• Requirement
Report how many lines of the material contain the string "important". Add nothing beyond the number.

......

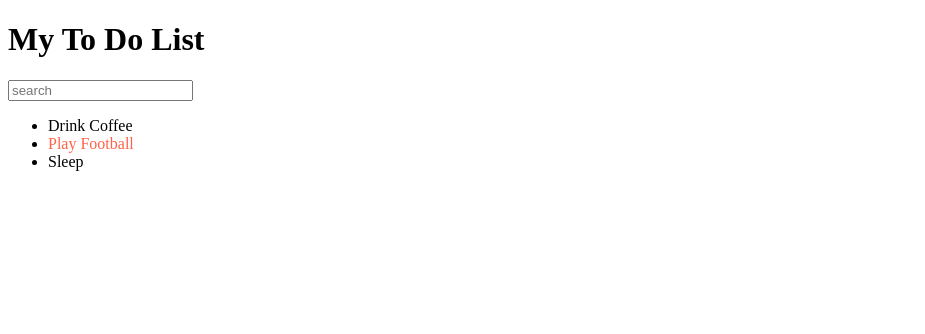
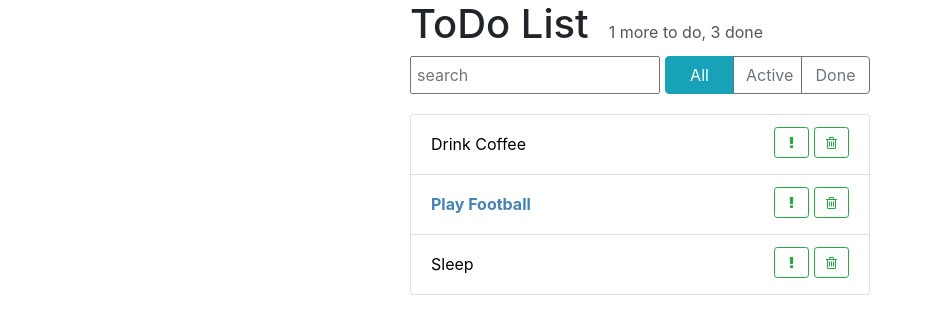
Before and after one commit to Vlad220994/ToDoList, a React app: page / in a window 1280 px wide. Shown: the whole page, without its empty margins (0-925 px from the left). Built offline with nearby package versions, Linux system fonts and the light colour scheme.

Commit message:
added css

```diff
--- a/public/index.html
+++ b/public/index.html
@@ -2,6 +2,8 @@
 <html lang="en">
   <head>
     <meta charset="utf-8" />
+    <link rel="stylesheet" href="https://stackpath.bootstrapcdn.com/bootstrap/4.3.1/css/bootstrap.min.css" integrity="sha384-ggOyR0iXCbMQv3Xipma34MD+dH/1fQ784/j6cY/iJTQUOhcWr7x9JvoRxT2MZw1T" crossorigin="anonymous">
+    <link href="https://stackpath.bootstrapcdn.com/font-awesome/4.7.0/css/font-awesome.min.css" rel="stylesheet" integrity="sha384-wvfXpqpZZVQGK6TAh5PVlGOfQNHSoD2xbE+QkPxCAFlNEevoEH3Sl0sibVcOQVnN" crossorigin="anonymous">
     <title>React App</title>
   </head>
   <body>
--- a/src/components/App.js
+++ /dev/null
@@ -1,23 +0,0 @@
-import React from 'react';
-
-import AppHeader from './AppHeader';
-import SearchPanel from './SearchPanel';
-import ToDoList from './ToDoList';
-
-const App = () => {
-  const toDoData = [
-    { key: 1, label: 'Drink Coffee', important: false },
-    { key: 2, label: 'Play Football', important: true },
-    { key: 3, label: 'Sleep', important: false }
-  ];
-
-  return(
-    <div>
-      <AppHeader />
-      <SearchPanel />
-      <ToDoList todos = { toDoData } />
-    </div>
-  );
-}
-
-export default App;
--- /dev/null
+++ b/src/components/App/App.css
@@ -0,0 +1,5 @@
+.App {
+  display: block;
+  width: 500px;
+  margin: 0 auto;
+}
--- /dev/null
+++ b/src/components/App/App.js
@@ -0,0 +1,27 @@
+import React from 'react';
+
+import AppHeader from '../AppHeader/AppHeader';
+import SearchPanel from '../SearchPanel/SearchPanel';
+import ToDoList from '../ToDoList/ToDoList';
+import ItemStatusFilter from '../ItemStatusFilter/ItemStatusFilter';
+
+import './App.css';
+
+const App = () => {
+  const toDoData = [
+    { id: 1, label: 'Drink Coffee', important: false },
+    { id: 2, label: 'Play Football', important: true },
+    { id: 3, label: 'Sleep', important: false }
+  ];
+
+  return(
+    <div className="App">
+      <AppHeader />
+      <SearchPanel />
+      <ItemStatusFilter />
+      <ToDoList todos = { toDoData } />
+    </div>
+  );
+}
+
+export default App;
--- a/src/components/AppHeader.js
+++ /dev/null
@@ -1,9 +0,0 @@
-import React from 'react';
-
-const AppHeader = () => {
-  return(
-    <h1>My To Do List</h1>
-  );
-};
-
-export default AppHeader;
--- /dev/null
+++ b/src/components/AppHeader/AppHeader.css
@@ -0,0 +1,9 @@
+h1 {
+  display: inline-block;
+  margin-left: 20px;
+}
+
+.AppHeader > span {
+  margin-left: 20px;
+  color: #525752;
+}
--- /dev/null
+++ b/src/components/AppHeader/AppHeader.js
@@ -0,0 +1,14 @@
+import React from 'react';
+
+import './AppHeader.css';
+
+const AppHeader = () => {
+  return(
+    <div className="AppHeader">
+      <h1>ToDo List</h1>
+      <span>1 more to do, 3 done</span>
+    </div>
+  );
+};
+
+export default AppHeader;
--- /dev/null
+++ b/src/components/ItemStatusFilter/ItemStatusFilter.css
@@ -0,0 +1,5 @@
+.btn-group {
+  display: flex;
+  align-self: flex-end;
+  margin-right: 20px;
+}
--- /dev/null
+++ b/src/components/ItemStatusFilter/ItemStatusFilter.js
@@ -0,0 +1,15 @@
+import React from 'react';
+
+import './ItemStatusFilter.css';
+
+const ItemStatusFilter = () => {
+  return(
+    <div className="btn-group">
+      <button type="button" className="btn btn-info">All</button>
+      <button type="button" className="btn btn-outline-secondary">Active</button>
+      <button type="button" className="btn btn-outline-secondary">Done</button>
+    </div>
+  );
+};
+
+export default ItemStatusFilter;
--- a/src/components/SearchPanel.js
+++ /dev/null
@@ -1,9 +0,0 @@
-import React from 'react';
-
-const SearchPanel = () => {
-  return(
-    <input placeholder="search"></input>
-  );
-};
-
-export default SearchPanel;
--- /dev/null
+++ b/src/components/SearchPanel/SearchPanel.css
@@ -0,0 +1,16 @@
+.SearchPanel {
+  display: float;
+  float: left;
+  margin-left: 20px;
+}
+
+input {
+  width: 250px;
+  padding: 5px;
+}
+
+button {
+  margin-left: 5px;
+  padding: 5px 10px;
+  border-radius: 2px;
+}
--- /dev/null
+++ b/src/components/SearchPanel/SearchPanel.js
@@ -0,0 +1,13 @@
+import React from 'react';
+
+import './SearchPanel.css';
+
+const SearchPanel = () => {
+  return(
+    <div className="SearchPanel">
+      <input placeholder="search"></input>
+    </div>
+  );
+};
+
+export default SearchPanel;
--- a/src/components/ToDoList.js
+++ /dev/null
@@ -1,20 +0,0 @@
-import React from 'react';
-import ToDoListItem from './ToDoListItem';
-
-const ToDoList = ({ todos }) => {
-  const elements = todos.map((item) => {
-    return(
-      <li>
-        <ToDoListItem { ...item }/>
-      </li>
-    );
-  });
-
-  return (
-    <ul>
-      { elements }
-    </ul>
-  );
-}
-
-export default ToDoList;
--- /dev/null
+++ b/src/components/ToDoList/ToDoList.css
@@ -0,0 +1,3 @@
+.todo-list {
+  margin: 20px;
+}
--- /dev/null
+++ b/src/components/ToDoList/ToDoList.js
@@ -0,0 +1,26 @@
+import React from 'react';
+
+import ToDoListItem from '../ToDoListItem/ToDoListItem';
+import './ToDoList.css';
+
+const ToDoList = ({ todos }) => {
+
+  const elements = todos.map((item) => {
+
+    const { id, ...itemProps } =item;
+
+    return(
+      <li key={ id } className="list-group-item">
+        <ToDoListItem { ...itemProps }/>
+      </li>
+    );
+  });
+
+  return (
+    <ul className="list-group todo-list">
+      { elements }
+    </ul>
+  );
+}
+
+export default ToDoList;
--- a/src/components/ToDoListItem.js
+++ /dev/null
@@ -1,14 +0,0 @@
-import React from 'react';
-
-const ToDoListItem = ({ label, important = false }) => {
-
-  const style = {
-    color: important ? 'tomato' : 'black'
-  }
-
-  return(
-    <span style={style}>{ label }</span>
-  );
-};
-
-export default ToDoListItem;
--- /dev/null
+++ b/src/components/ToDoListItem/ToDoListItem.css
@@ -0,0 +1,14 @@
+.ToDoListItemLabel {
+  line-height: 35px;
+  cursor: pointer;
+  user-select: none;
+}
+
+button {
+  width: 35px;
+}
+
+.ToDoListItem.important .ToDoListItemLabel {
+  font-weight: bold;
+  color: steelblue;
+}
--- /dev/null
+++ b/src/components/ToDoListItem/ToDoListItem.js
@@ -0,0 +1,29 @@
+import React from 'react';
+
+import './ToDoListItem.css';
+
+const ToDoListItem = ({ label, important = false }) => {
+
+  const style = {
+    color: important ? 'steelblue' : 'black',
+    fontWeight: important ? 'bold' : 'normal'
+  }
+
+  return(
+    <span className="ToDoListItem">
+      <span
+        className="ToDoListItemLabel"
+        style={ style }>
+        { label }
+      </span>
+      <button type="button" className="btn btn-outline-success btn-sm float-right">
+        <i className="fa fa-trash-o" />
+      </button>
+      <button type="button" className="btn btn-outline-success btn-sm float-right">
+        <i className="fa fa-exclamation" />
+      </button>
+    </span>
+  );
+};
+
+export default ToDoListItem;
--- a/src/index.js
+++ b/src/index.js
@@ -1,5 +1,7 @@
 import React from 'react';
 import ReactDOM from 'react-dom';
-import App from './components/App';
+
+import App from './components/App/App';
+import './index.css'
 
 ReactDOM.render(<App />, document.getElementById("root"));
```
Also changed, not shown: src/index.css (added).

......

• Answer space
12